= WORK REQUEST =
Could you work out how many lines in the material below hold the word "Before"? Give only the number in reply.
+ + + + +
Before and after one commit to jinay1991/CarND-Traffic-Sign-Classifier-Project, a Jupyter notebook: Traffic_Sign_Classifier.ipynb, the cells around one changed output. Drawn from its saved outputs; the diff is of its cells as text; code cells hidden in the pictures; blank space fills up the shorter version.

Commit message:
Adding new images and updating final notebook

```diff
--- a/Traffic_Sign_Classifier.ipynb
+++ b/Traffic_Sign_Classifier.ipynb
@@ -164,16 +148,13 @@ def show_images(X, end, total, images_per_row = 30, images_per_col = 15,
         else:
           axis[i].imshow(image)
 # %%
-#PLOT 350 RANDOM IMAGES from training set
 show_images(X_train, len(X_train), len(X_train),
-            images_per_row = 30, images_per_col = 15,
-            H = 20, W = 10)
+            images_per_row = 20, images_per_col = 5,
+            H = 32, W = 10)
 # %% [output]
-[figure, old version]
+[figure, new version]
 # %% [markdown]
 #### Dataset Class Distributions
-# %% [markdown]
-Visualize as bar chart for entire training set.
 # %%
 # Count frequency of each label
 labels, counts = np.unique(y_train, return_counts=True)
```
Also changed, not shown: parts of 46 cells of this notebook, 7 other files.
+ + + + +
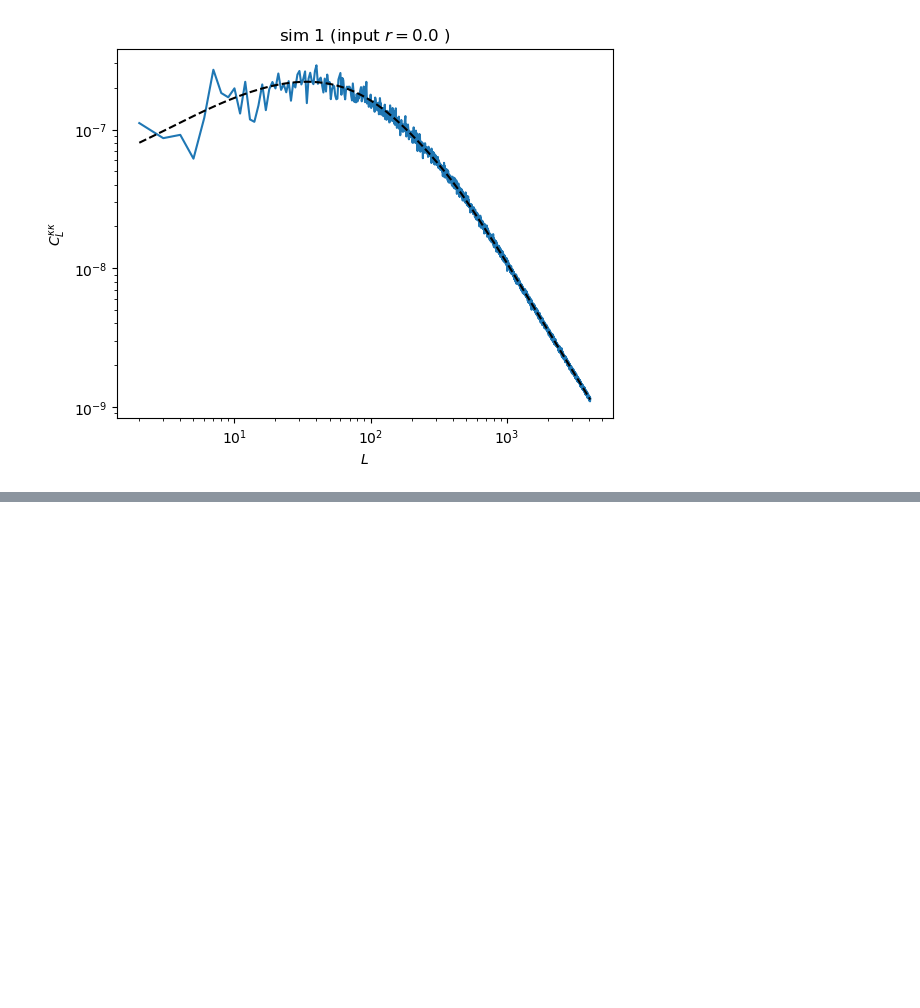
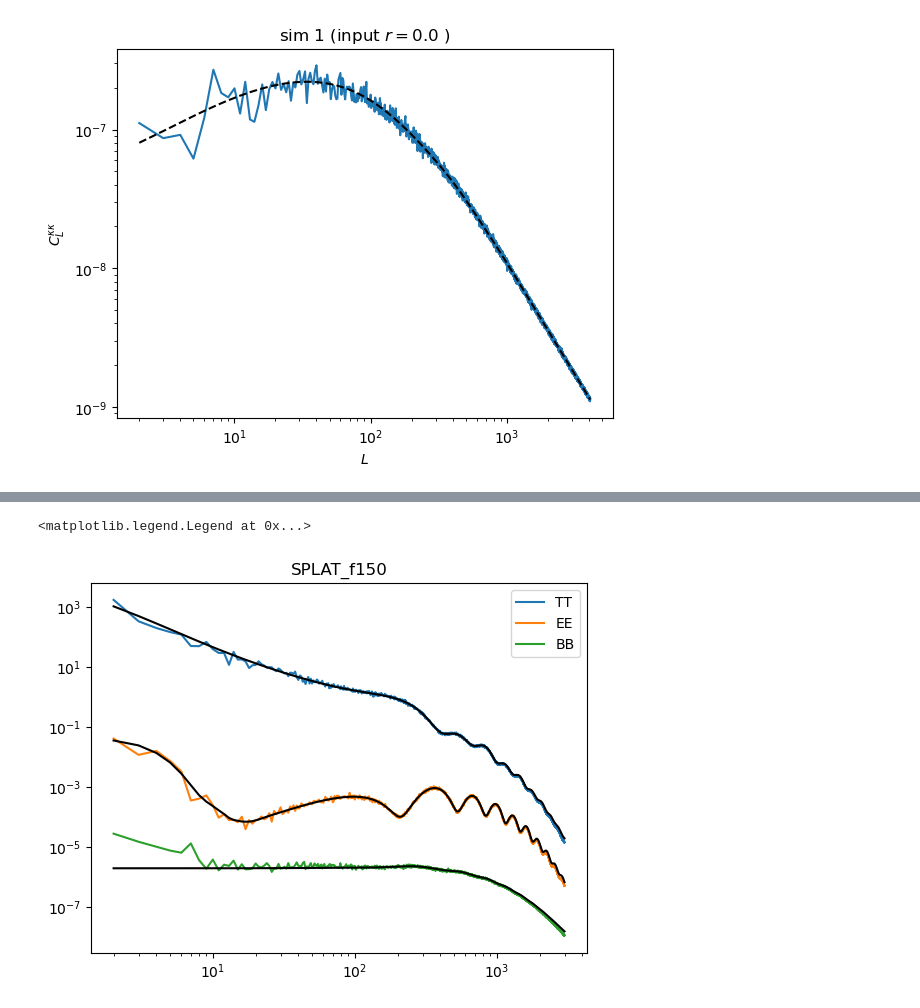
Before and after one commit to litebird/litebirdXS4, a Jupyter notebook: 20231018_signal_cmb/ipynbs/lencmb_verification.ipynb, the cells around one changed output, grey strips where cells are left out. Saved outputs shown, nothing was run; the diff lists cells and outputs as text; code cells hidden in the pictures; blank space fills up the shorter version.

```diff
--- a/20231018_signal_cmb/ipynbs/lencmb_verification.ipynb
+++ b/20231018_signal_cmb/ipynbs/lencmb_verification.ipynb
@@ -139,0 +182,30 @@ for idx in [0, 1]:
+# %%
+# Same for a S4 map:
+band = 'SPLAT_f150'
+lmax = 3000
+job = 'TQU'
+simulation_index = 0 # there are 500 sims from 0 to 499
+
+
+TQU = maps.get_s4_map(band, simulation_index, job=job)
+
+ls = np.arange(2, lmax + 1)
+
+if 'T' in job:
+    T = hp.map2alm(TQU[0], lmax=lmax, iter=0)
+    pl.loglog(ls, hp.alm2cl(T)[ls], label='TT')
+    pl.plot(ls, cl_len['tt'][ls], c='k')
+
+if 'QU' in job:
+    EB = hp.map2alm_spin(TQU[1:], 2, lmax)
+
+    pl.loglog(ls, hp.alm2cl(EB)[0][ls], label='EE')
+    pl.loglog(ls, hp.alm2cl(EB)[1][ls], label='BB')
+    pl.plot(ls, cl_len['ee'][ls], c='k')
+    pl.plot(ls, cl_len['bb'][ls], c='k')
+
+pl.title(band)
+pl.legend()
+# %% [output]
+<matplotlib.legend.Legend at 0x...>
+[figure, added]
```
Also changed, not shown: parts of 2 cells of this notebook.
+ + + + +
= TASK RESULT =
2